'''
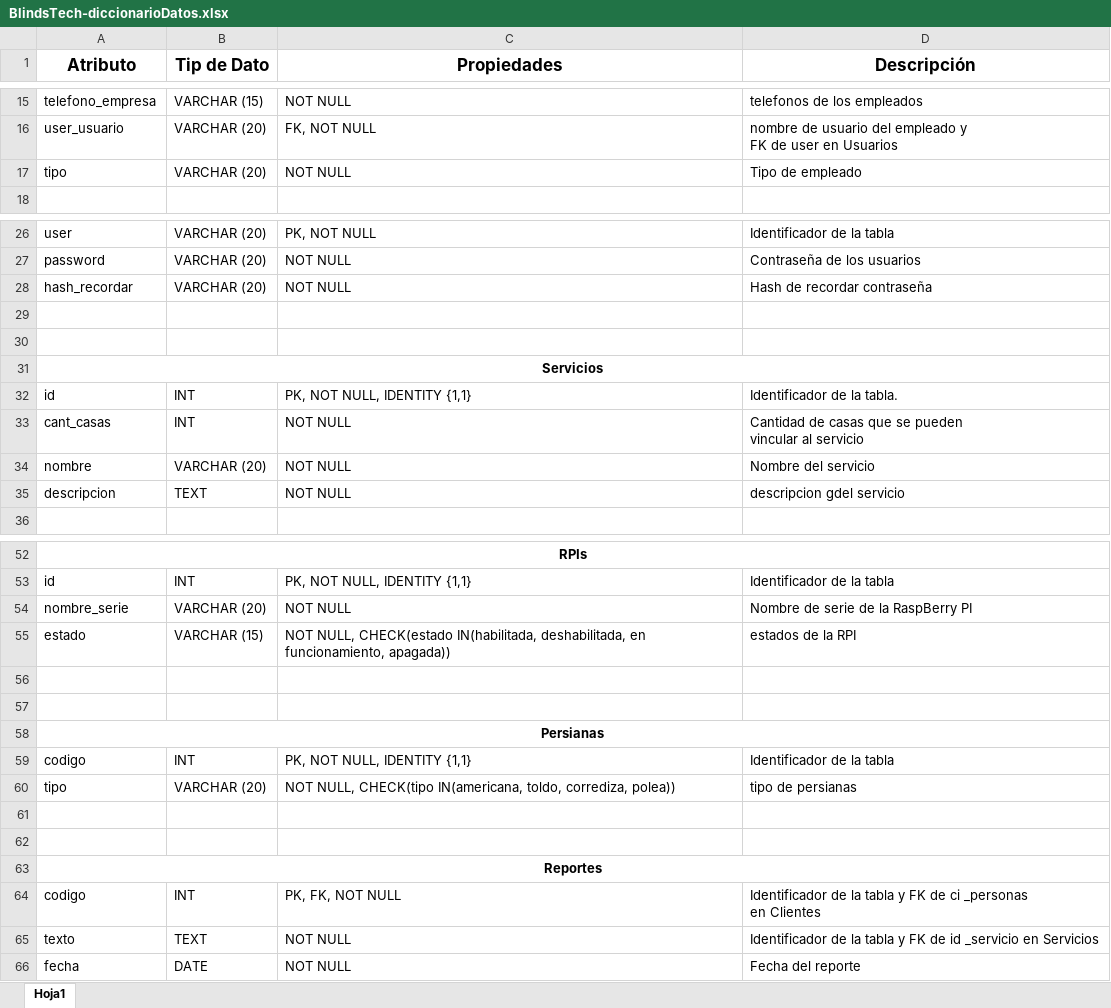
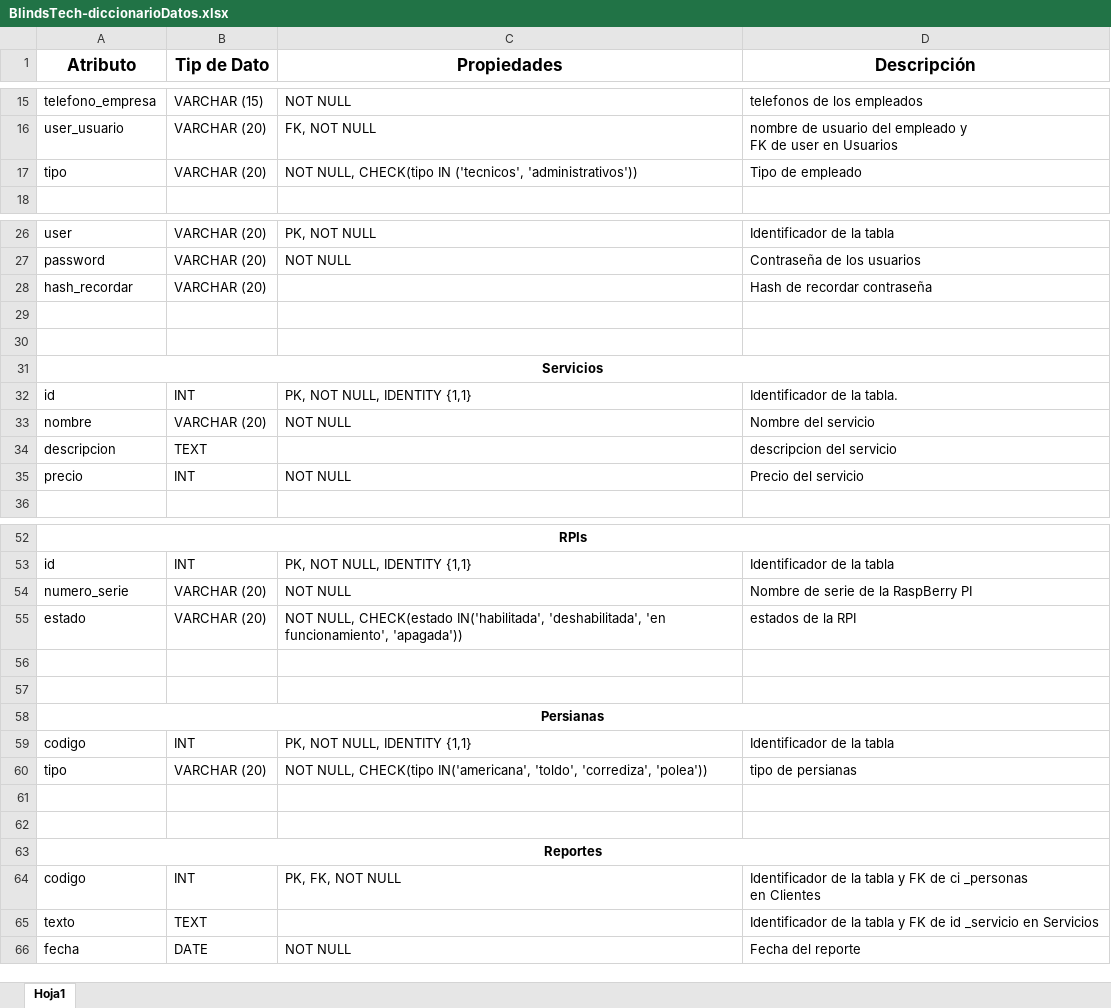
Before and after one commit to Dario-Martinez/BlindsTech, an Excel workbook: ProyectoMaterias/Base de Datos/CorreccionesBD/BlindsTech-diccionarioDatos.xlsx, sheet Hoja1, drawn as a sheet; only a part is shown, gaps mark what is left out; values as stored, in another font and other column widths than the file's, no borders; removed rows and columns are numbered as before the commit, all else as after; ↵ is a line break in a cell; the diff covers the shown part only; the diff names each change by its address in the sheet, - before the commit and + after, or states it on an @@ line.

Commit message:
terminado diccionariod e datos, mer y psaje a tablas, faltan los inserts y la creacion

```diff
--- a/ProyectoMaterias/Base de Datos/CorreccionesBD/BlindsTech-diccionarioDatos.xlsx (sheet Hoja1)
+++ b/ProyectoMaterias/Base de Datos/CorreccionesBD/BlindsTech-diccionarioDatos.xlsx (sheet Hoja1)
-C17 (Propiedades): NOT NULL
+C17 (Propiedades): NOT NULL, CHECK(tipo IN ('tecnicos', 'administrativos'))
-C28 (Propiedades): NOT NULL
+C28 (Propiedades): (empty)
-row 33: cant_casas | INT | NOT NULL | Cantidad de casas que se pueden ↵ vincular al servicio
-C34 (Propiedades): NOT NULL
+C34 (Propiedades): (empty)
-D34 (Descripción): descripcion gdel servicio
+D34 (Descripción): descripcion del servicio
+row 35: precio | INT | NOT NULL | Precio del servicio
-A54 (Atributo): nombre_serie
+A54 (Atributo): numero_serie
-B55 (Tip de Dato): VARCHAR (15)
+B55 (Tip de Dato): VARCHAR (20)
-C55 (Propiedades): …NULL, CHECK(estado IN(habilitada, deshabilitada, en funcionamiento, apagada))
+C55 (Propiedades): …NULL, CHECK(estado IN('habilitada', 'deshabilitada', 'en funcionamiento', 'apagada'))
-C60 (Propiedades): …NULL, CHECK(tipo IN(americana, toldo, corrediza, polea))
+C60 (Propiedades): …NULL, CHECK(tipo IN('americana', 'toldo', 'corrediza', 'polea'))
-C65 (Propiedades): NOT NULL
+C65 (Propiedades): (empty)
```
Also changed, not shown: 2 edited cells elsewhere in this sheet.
'''
'''
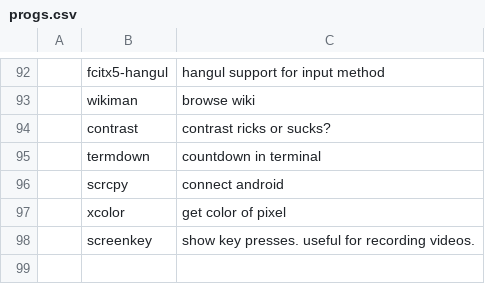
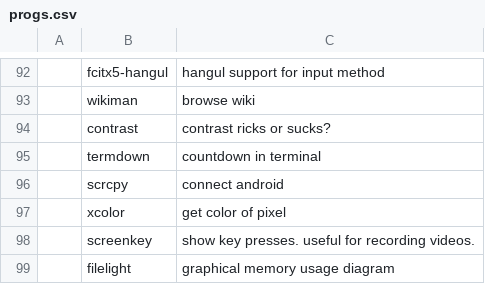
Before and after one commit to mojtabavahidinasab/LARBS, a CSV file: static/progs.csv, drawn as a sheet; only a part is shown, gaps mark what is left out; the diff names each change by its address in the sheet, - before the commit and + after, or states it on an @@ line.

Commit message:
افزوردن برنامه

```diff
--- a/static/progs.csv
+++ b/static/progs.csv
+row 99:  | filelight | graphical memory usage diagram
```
'''
'''
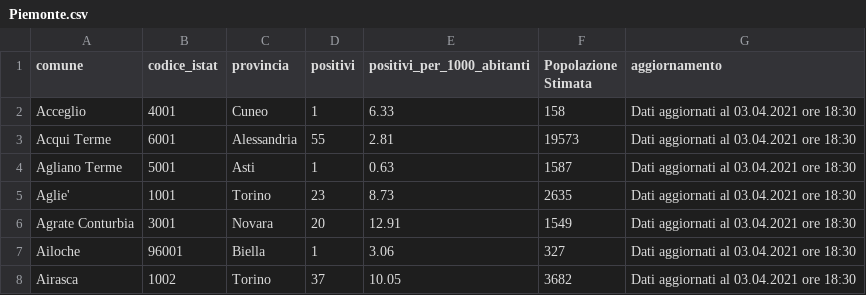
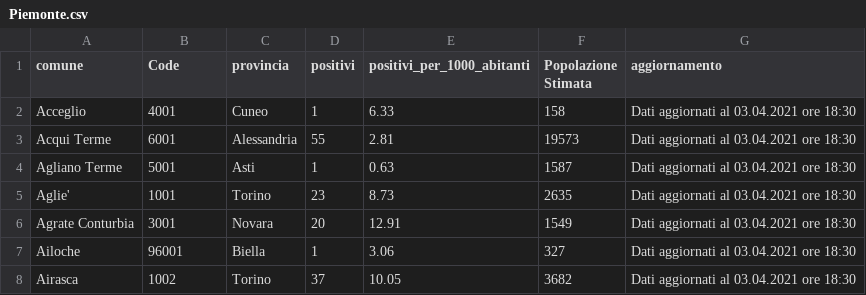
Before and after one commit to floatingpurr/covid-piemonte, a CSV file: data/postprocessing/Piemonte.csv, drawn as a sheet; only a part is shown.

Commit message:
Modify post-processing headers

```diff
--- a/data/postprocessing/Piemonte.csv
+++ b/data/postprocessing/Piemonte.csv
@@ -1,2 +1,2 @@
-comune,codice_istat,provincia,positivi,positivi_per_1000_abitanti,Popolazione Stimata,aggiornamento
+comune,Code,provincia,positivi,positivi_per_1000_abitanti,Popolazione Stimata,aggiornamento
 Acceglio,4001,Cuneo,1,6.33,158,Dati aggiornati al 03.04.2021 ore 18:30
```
'''
▶ _WORK REQUIRED_: All lines carrying the word "Propiedades" must be copied from the data above.

▶ _EXERCISE RESULT_:
-C17 (Propiedades): NOT NULL
+C17 (Propiedades): NOT NULL, CHECK(tipo IN ('tecnicos', 'administrativos'))
-C28 (Propiedades): NOT NULL
+C28 (Propiedades): (empty)
-C34 (Propiedades): NOT NULL
+C34 (Propiedades): (empty)
-C55 (Propiedades): …NULL, CHECK(estado IN(habilitada, deshabilitada, en funcionamiento, apagada))
+C55 (Propiedades): …NULL, CHECK(estado IN('habilitada', 'deshabilitada', 'en funcionamiento', 'apagada'))
-C60 (Propiedades): …NULL, CHECK(tipo IN(americana, toldo, corrediza, polea))
+C60 (Propiedades): …NULL, CHECK(tipo IN('americana', 'toldo', 'corrediza', 'polea'))
-C65 (Propiedades): NOT NULL
+C65 (Propiedades): (empty)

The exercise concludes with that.